• GIVEN RECORDS
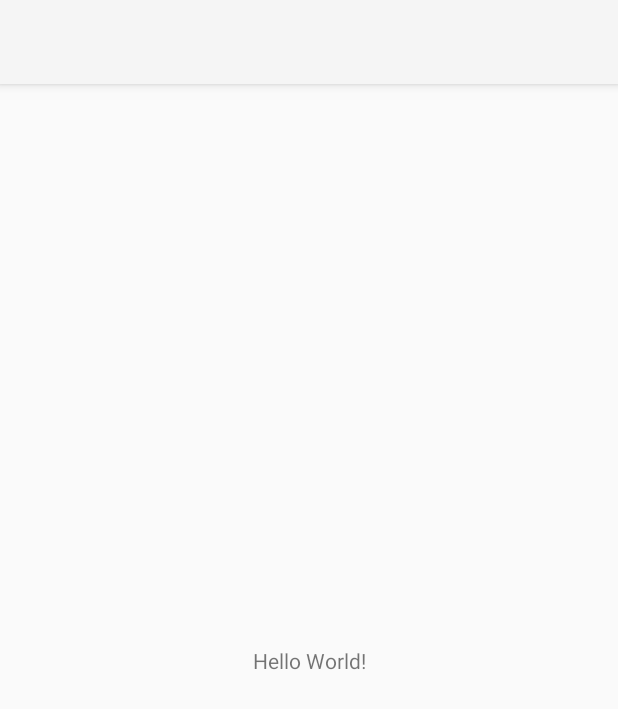
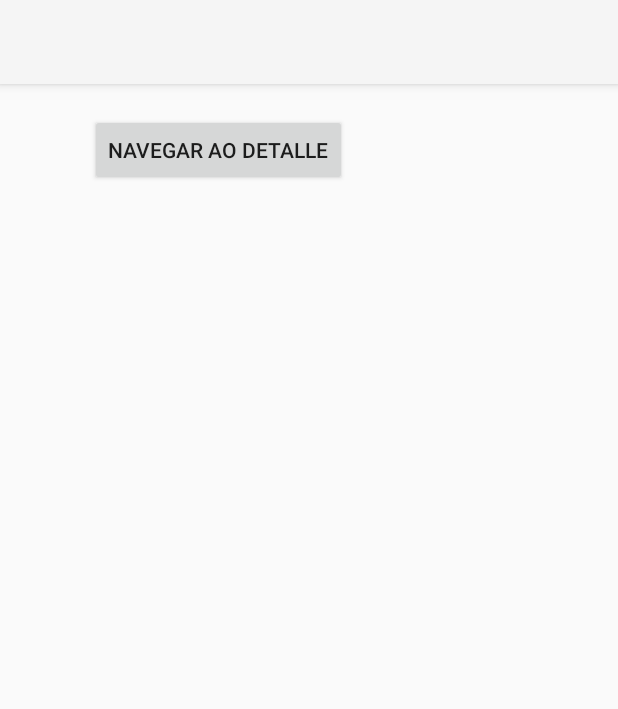
Before and after one commit to dinoporfa/di, an Android app: the screen it shows after launch (MainActivity), on a phone screen of 412 x 824 dp. Shown: the top 709 px of the screen. Run offline under Robolectric (Android 15) with nearby library versions, the light colour scheme and no system bars.

Commit message:
exercicio2

```diff
--- a/sprint3android/My Catalog/app/src/main/AndroidManifest.xml
+++ b/sprint3android/My Catalog/app/src/main/AndroidManifest.xml
@@ -12,6 +12,9 @@
         android:supportsRtl="true"
         android:theme="@style/Theme.MyCatalog">
         <activity
+            android:name=".DetailActivity"
+            android:exported="false" />
+        <activity
             android:name=".MainActivity"
             android:exported="true">
             <intent-filter>
--- a/sprint3android/My Catalog/app/src/main/java/com/example/mycatalog/MainActivity.java
+++ b/sprint3android/My Catalog/app/src/main/java/com/example/mycatalog/MainActivity.java
@@ -1,5 +1,6 @@
 package com.example.mycatalog;
 
+import android.content.Intent;
 import android.os.Bundle;
 
 import androidx.activity.EdgeToEdge;
@@ -15,4 +16,9 @@ public class MainActivity extends AppCompatActivity {
         super.onCreate(savedInstanceState);
         setContentView(R.layout.activity_main);
     }
+
+    public void onClick(){
+        Intent intent = new Intent(MainActivity.this, DetailActivity.class);
+        MainActivity.this.startActivity(intent);
+    }
 }
--- a/sprint3android/My Catalog/app/src/main/res/layout/activity_main.xml
+++ b/sprint3android/My Catalog/app/src/main/res/layout/activity_main.xml
@@ -7,13 +7,14 @@
     android:layout_height="match_parent"
     tools:context=".MainActivity">
 
-    <TextView
+    <Button
+        android:id="@+id/button"
         android:layout_width="wrap_content"
         android:layout_height="wrap_content"
-        android:text="Hello World!"
-        app:layout_constraintBottom_toBottomOf="parent"
+        android:layout_marginTop="20dp"
+        android:text="Navegar ao detalle"
         app:layout_constraintEnd_toEndOf="parent"
+        app:layout_constraintHorizontal_bias="0.25"
         app:layout_constraintStart_toStartOf="parent"
         app:layout_constraintTop_toTopOf="parent" />
-
 </androidx.constraintlayout.widget.ConstraintLayout>
```
Also changed, not shown: sprint3android/My Catalog/app/src/main/java/com/example/mycatalog/DetailActivity.java (added, +24 -0 lines), sprint3android/My Catalog/app/src/main/res/layout/activity_detail.xml (added, +10 -0 lines).
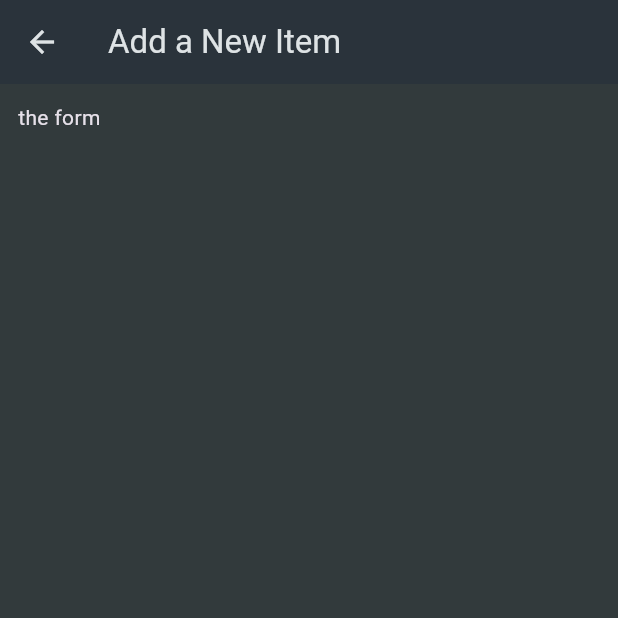
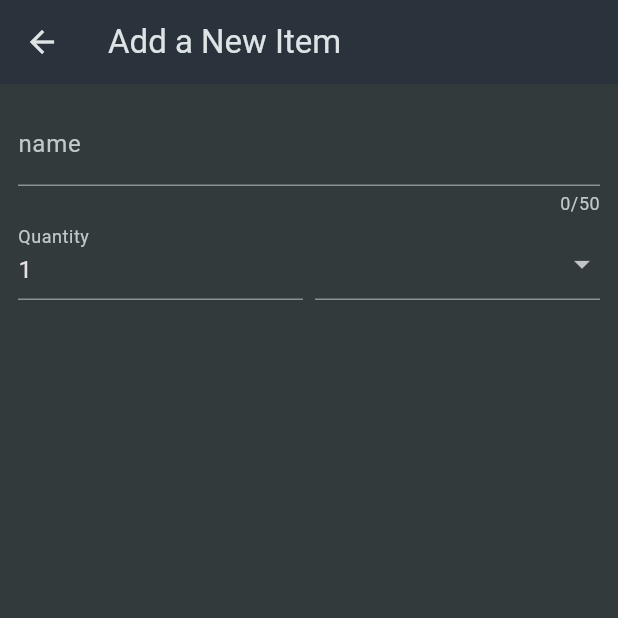
Before and after one commit to TommyPurba/shopping_list, a Flutter app: the NewItem screen opened directly, on a phone screen of 412 x 824 dp, the top half of it. Run offline on Flutter 3.47's test engine with Material 3 defaults, Android fonts, the phone set to English and light mode, and no system bars.

Commit message:
'add a form aware dropdown button

```diff
--- a/lib/data/categories.dart
+++ b/lib/data/categories.dart
@@ -2,7 +2,7 @@ import 'package:flutter/material.dart';
 
 import 'package:shoping_list/models/category.dart';
 
-const categories = {
+const   categories = {
   Categories.vegetables: Category(
     'Vegetables',
     Color.fromARGB(255, 0, 255, 128),
--- a/lib/models/category.dart
+++ b/lib/models/category.dart
@@ -18,9 +18,9 @@ enum Categories{
 
 class Category {
   const Category(
-    this.typeFruit, this.color
+    this.title, this.color
   );
 
-  final String typeFruit;
+  final String title;
   final Color color;
 }
--- a/lib/widgets/new_item.dart
+++ b/lib/widgets/new_item.dart
@@ -1,4 +1,5 @@
 import 'package:flutter/material.dart';
+import 'package:shoping_list/data/categories.dart';
 
 class NewItem extends StatefulWidget {
   const NewItem({super.key});
@@ -17,7 +18,62 @@ class _NewItemState extends State<NewItem>{
       ),
       body: Padding(
         padding: EdgeInsets.all(12),
-        child: Text("the form"),
+        child: Form(
+          child: Column(
+            children: [
+              TextFormField(
+                  maxLength: 50,
+                  decoration: InputDecoration(
+                    label: Text(
+                      "name"
+                    ),
+                  ),
+                  validator: (value) {
+                    return 'demo...';
+                  },
+              ),
+              Row(
+                crossAxisAlignment: CrossAxisAlignment.end,
+                children: [
+                      Expanded(
+                        child: TextFormField(
+                          decoration: InputDecoration(
+                            label: Text(
+                              "Quantity"
+                            ),
+                          ),
+                          initialValue: "1",
+                        ),
+                      ),
+                      const SizedBox(width: 8,),
+                      Expanded(
+                        child: DropdownButtonFormField(
+                          items:[
+                            for (final category in categories.entries)
+                            DropdownMenuItem(
+                              value: category.value,
+                              child: Row(
+                                children: [
+                                  Container(
+                                    height: 16,
+                                    width: 16,
+                                    color: category.value.color,
+                                  ),
+                                  SizedBox(width: 8,),
+                                  Text(category.value.title),
+                                ],
+                              )
+                            )
+                          ],
+                          onChanged: (value){}
+
+                        ),
+                      )
+                    ],
+              )
+            ],
+          ),
+        ),
       ),
     );
   }
```
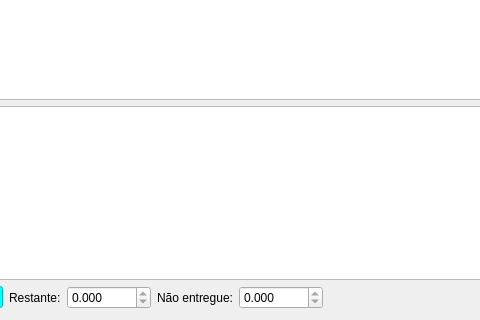
Above: ui/estoque.ui from darktorres/ERP-STACCATO before the change; both pictures show x 344 to 824 and y 84 to 404 of the 1205 by 404 pixel window. Below: the same form after it.
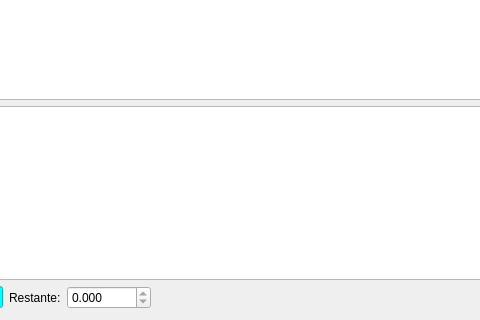
That is the form after the change. Custom widgets are drawn as their Qt base class.

```diff
--- a/ui/estoque.ui
+++ b/ui/estoque.ui
@@ -143,26 +143,6 @@
        </property>
       </widget>
      </item>
-     <item>
-      <widget class="QLabel" name="labelRestante_2">
-       <property name="text">
-        <string>Não entregue:</string>
-       </property>
-      </widget>
-     </item>
-     <item>
-      <widget class="QDoubleSpinBox" name="doubleSpinBoxComprometidoNaoEntregue">
-       <property name="readOnly">
-        <bool>true</bool>
-       </property>
-       <property name="decimals">
-        <number>3</number>
-       </property>
-       <property name="maximum">
-        <double>99999.990000000005239</double>
-       </property>
-      </widget>
-     </item>
      <item>
       <spacer name="horizontalSpacer">
        <property name="orientation">
```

• EXERCISE AIM
Across the material above, count every line holding "name" and write down only the number.

• PROBLEM SOLUTION
11